The word is used by Greek writers of those united by any bond, such as marriage, relationship, office, labor, study or business; hence, a yoke-fellow, consort, comrade, colleague or partner.
(1) In the New Testament it occurs once only (
(2) Renan has suggested that yoke-fellow means Lydia (
(3) There is still another way of interpreting "yoke-fellow," and probably it is the right one. Some expositors take the word as a proper name. Among these Westcott and Hort print "Sunzuge," in the margin. In favor of this interpretation there is much to be said, especially the fact that the word is found in the very midst of the names of other persons. The names of Euodia and Syntyche are mentioned immediately before, and that of Clement follows immediately after the true yoke-fellow. The meaning therefore is probably, "I beseech thee also, true Synzygos," i.e. I beseech thee, who art a genuine Synzygos, a colleague rightly so called, a colleague in fact as well as in name.
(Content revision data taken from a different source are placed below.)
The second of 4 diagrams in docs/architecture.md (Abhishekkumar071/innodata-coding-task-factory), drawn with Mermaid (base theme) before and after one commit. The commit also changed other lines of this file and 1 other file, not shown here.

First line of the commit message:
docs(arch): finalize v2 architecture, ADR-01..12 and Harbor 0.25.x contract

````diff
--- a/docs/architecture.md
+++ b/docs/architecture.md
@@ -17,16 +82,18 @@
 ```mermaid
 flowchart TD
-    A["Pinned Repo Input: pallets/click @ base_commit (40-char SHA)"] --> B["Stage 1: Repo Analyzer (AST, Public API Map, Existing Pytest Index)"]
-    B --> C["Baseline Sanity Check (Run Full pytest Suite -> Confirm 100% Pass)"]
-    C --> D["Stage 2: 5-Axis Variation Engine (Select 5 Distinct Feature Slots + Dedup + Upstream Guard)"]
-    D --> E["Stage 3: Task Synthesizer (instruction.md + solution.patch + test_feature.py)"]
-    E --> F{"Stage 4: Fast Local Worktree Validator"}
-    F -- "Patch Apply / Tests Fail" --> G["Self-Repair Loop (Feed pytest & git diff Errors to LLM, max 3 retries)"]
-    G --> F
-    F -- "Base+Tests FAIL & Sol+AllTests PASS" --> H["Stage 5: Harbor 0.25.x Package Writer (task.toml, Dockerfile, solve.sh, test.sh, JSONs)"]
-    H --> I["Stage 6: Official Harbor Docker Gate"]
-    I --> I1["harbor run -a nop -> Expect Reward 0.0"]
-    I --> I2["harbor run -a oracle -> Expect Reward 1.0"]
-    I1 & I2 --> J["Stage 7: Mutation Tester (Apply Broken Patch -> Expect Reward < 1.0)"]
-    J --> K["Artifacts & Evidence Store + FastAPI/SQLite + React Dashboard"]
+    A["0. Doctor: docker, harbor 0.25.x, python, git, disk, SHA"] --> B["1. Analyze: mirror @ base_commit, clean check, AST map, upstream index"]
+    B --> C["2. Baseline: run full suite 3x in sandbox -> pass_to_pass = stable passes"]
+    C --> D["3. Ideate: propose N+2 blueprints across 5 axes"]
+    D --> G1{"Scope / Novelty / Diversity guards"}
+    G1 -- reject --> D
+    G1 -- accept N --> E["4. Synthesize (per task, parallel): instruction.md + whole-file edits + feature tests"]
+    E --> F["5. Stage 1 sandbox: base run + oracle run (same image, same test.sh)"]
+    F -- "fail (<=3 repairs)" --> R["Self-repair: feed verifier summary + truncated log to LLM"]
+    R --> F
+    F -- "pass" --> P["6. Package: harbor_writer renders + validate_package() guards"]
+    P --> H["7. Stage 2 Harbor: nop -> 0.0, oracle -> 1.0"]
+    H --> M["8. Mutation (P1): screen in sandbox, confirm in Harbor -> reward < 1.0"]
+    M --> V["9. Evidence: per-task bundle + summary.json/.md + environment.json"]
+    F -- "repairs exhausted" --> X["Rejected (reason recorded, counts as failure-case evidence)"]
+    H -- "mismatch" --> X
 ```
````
It is obvious to compare the way in which the apostle plays upon the name Onesimus, in